back to top

Government Still Chasing Millions In Unpaid Criminal Courts Charges

The charge, levied between April and December last year on anyone convicted of a criminal offence, was widely criticised for imposing unrealistic fines on vulnerable people.

Posted on

The courts are still owed millions of pounds by people convicted of crimes who have failed to pay a controversial charge that was stopped in December.

The interior of Belmarsh magistrates court in southeast London.
Chris Young / EMPICS Sports Photo Agency

The interior of Belmarsh magistrates court in southeast London.

The criminal courts charge (CCC) was introduced in April 2015, and forced anyone who pleaded guilty or was convicted of a criminal act to pay between £150 and £1,200 depending on the offence.

The charge was brought in by former justice secretary Chris Grayling, who said would make criminals, rather than the taxpayer, "pay their way" and cover the cost of the justice system.

But the charge was criticised as being "Dickensian" in its unfairness, forcing vulnerable people – including the jobless and homeless – to pay regardless of their financial circumstances. The charge was payable on top of legal fees, the victim surcharge, and any fines the court chose to impose.

Grayling's successor as justice secretary, Michael Gove, announced on Christmas Eve that the charge would be stopped. But there is no amnesty for those previously ordered to pay the charge, and the government insists that it will get all the outstanding money.

Figures released by the Ministry of Justice (MoJ) show:

* In the second quarter of 2015, CCCs were handed out totalling £5.7 million. Only £300,000 or 5% of that was paid within one month and after six months only £1.1 million, or 20% of the outstanding amount, had been paid.

* In the third quarter of 2015, courts handed out a total of £22 million in CCCs – but just 4% of that had been retrieved within a month.

* In the fourth quarter, criminals were ordered to pay £40 million in CCCs – only £2 million, or 5%, of that had been paid within a month. Full data for the second half of the year isn't yet available.

* In 2014, before the CCC was introduced, the courts imposed fines and payments of £444.5 million, 11% of which was paid within a month, 31% within three months, and 41% within six months.

Justice reform charities had argued strongly that the charge was unworkable because of defendants' inability to pay it.

A string of magistrates resigned over the issue, with some arguing that defendants were being encouraged to plead guilty to get a lower charge.

Dr Laura Janes, legal director at the Howard League for Penal Reform, said: "The collection figures show how unfair, unrealistic, and unjust the charge was. It was a failing policy that disproportionately affected the most vulnerable. The Howard League applauds the current lord chancellor [Gove] for scrapping it.

"The criminal courts charge did succeed, however, in shining a light on the churn of the number of mentally ill, homeless, and indigent people needlessly clogging up the courts. The government needs to go further. Wholescale reform of the courts is needed to ensure they work effectively for victims, communities, and taxpayers."

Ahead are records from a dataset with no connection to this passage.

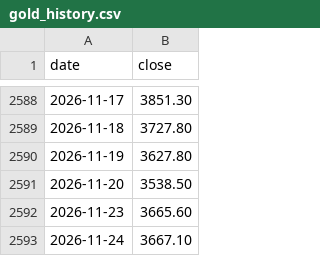
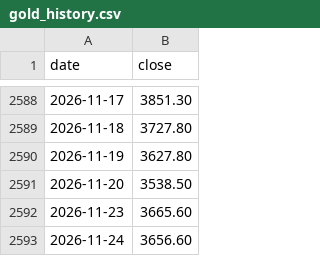
Before and after one commit to vTNT/fear-greed-data, a CSV file: gold_history.csv, drawn as a sheet; only a part is shown, gaps mark what is left out.

```diff
--- a/gold_history.csv
+++ b/gold_history.csv
@@ -2592,2 +2592,2 @@ date,close
 2026-11-23,3665.60
-2026-11-24,3667.10
+2026-11-24,3656.60
```
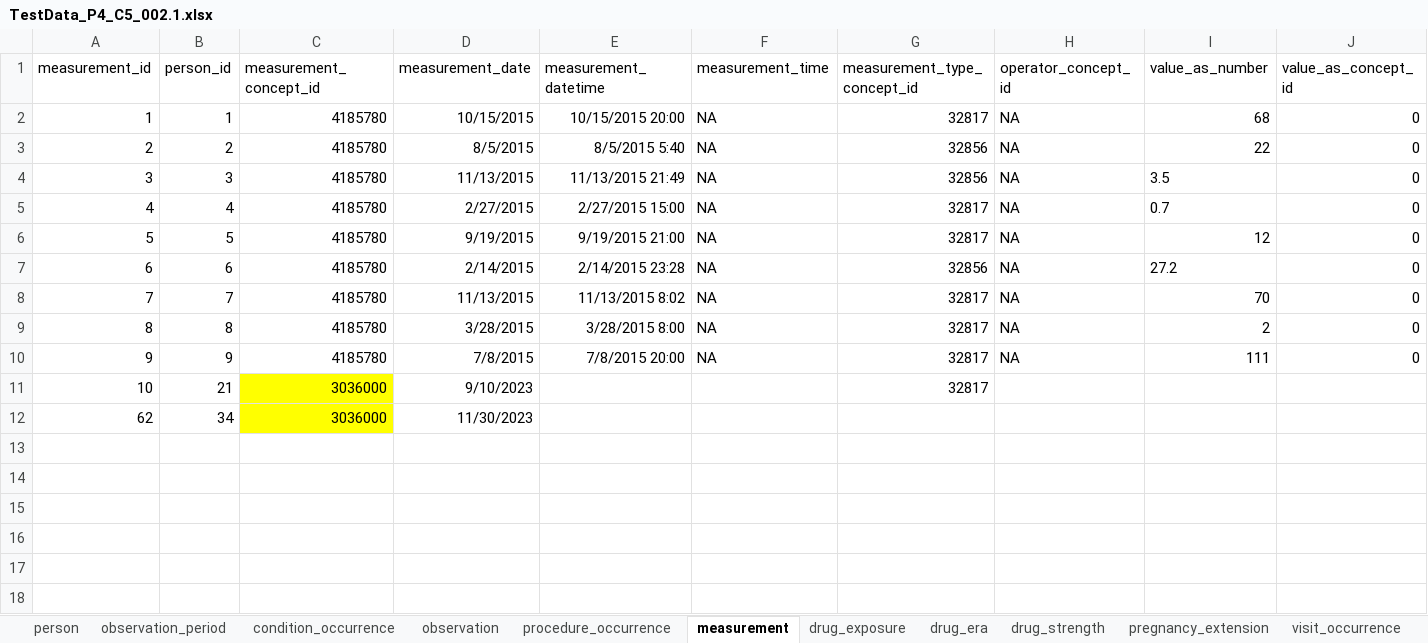
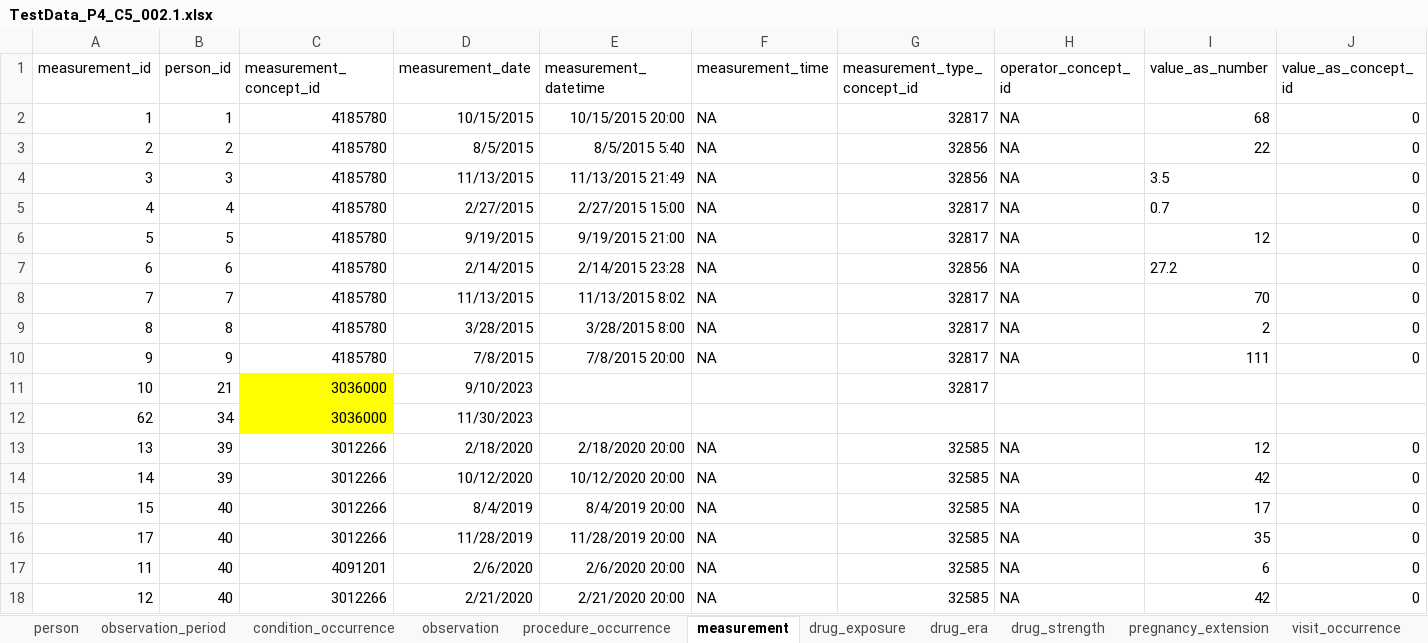
Before and after one commit to darwin-eu/PregnancyIdentifier, an Excel workbook: extras/TestData_P4_C5_002.1.xlsx, sheet measurement, drawn as a sheet; only a part is shown; values as stored, in another font and other column widths than the file's, no borders; rows hold the shown columns only; the diff names each change by its address in the sheet, - before the commit and + after, or states it on an @@ line.

```diff
--- a/extras/TestData_P4_C5_002.1.xlsx (sheet measurement)
+++ b/extras/TestData_P4_C5_002.1.xlsx (sheet measurement)
+row 13: 13 | 39 | 3012266 | 2/18/2020 | 2/18/2020 20:00 | NA | 32585 | NA | 12 | 0
+row 14: 14 | 39 | 3012266 | 10/12/2020 | 10/12/2020 20:00 | NA | 32585 | NA | 42 | 0
+row 15: 15 | 40 | 3012266 | 8/4/2019 | 8/4/2019 20:00 | NA | 32585 | NA | 17 | 0
+row 16: 17 | 40 | 3012266 | 11/28/2019 | 11/28/2019 20:00 | NA | 32585 | NA | 35 | 0
+row 17: 11 | 40 | 4091201 | 2/6/2020 | 2/6/2020 20:00 | NA | 32585 | NA | 6 | 0
+row 18: 12 | 40 | 3012266 | 2/21/2020 | 2/21/2020 20:00 | NA | 32585 | NA | 42 | 0
```
Also changed, not shown: sheet condition_occurrence, sheet person, sheet observation_period, 14 other files.
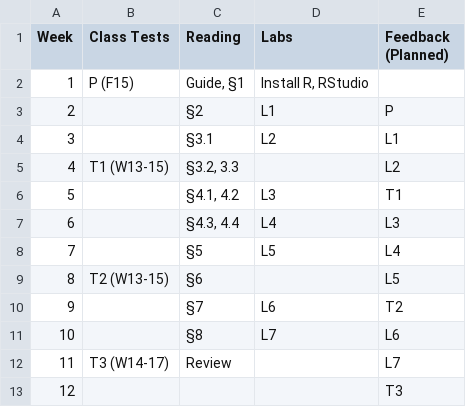
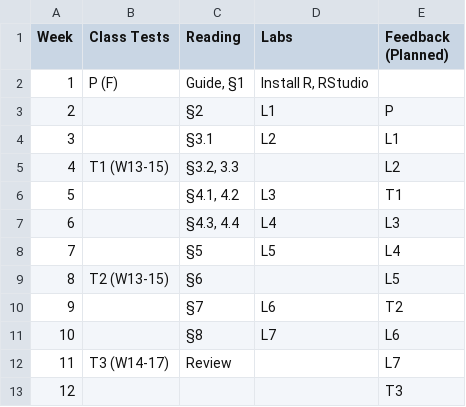
Before and after one commit to dundeemath/MA22004, a CSV file: data/deadlines.csv, drawn as a sheet.

```diff
--- a/data/deadlines.csv
+++ b/data/deadlines.csv
@@ -1,3 +1,3 @@
 Week,Class Tests,Reading,Labs,Feedback (Planned)
-1,P (F15),"Guide, §1","Install R, RStudio",
+1,P (F),"Guide, §1","Install R, RStudio",
 2,,§2,L1,P
```
Also changed, not shown: 29 other files.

The MoJ said that the charge was always meant to be paid after criminals had paid other charges such as the victim surcharge, via an optional instalment plan, and that the collection rate was in line with expectations.

A spokesperson said: "We have listened to the concerns raised about the criminal courts charge and the charge has not been imposed since 24 December."

The MoJ also pointed out that the charge hasn't been eradicated entirely but "paused" while other ways are found for criminals to contribute to the running of the courts, which is the subject of an ongoing government review.

The CCC was in part designed to pay for the digital overhaul of the courts, which will see criminal trials in England and Wales go "paperless" this month, despite reports of technical problems.

Patrick Smith is a senior reporter for BuzzFeed News and is based in London.

Contact Patrick Smith at

Got a confidential tip? Submit it here.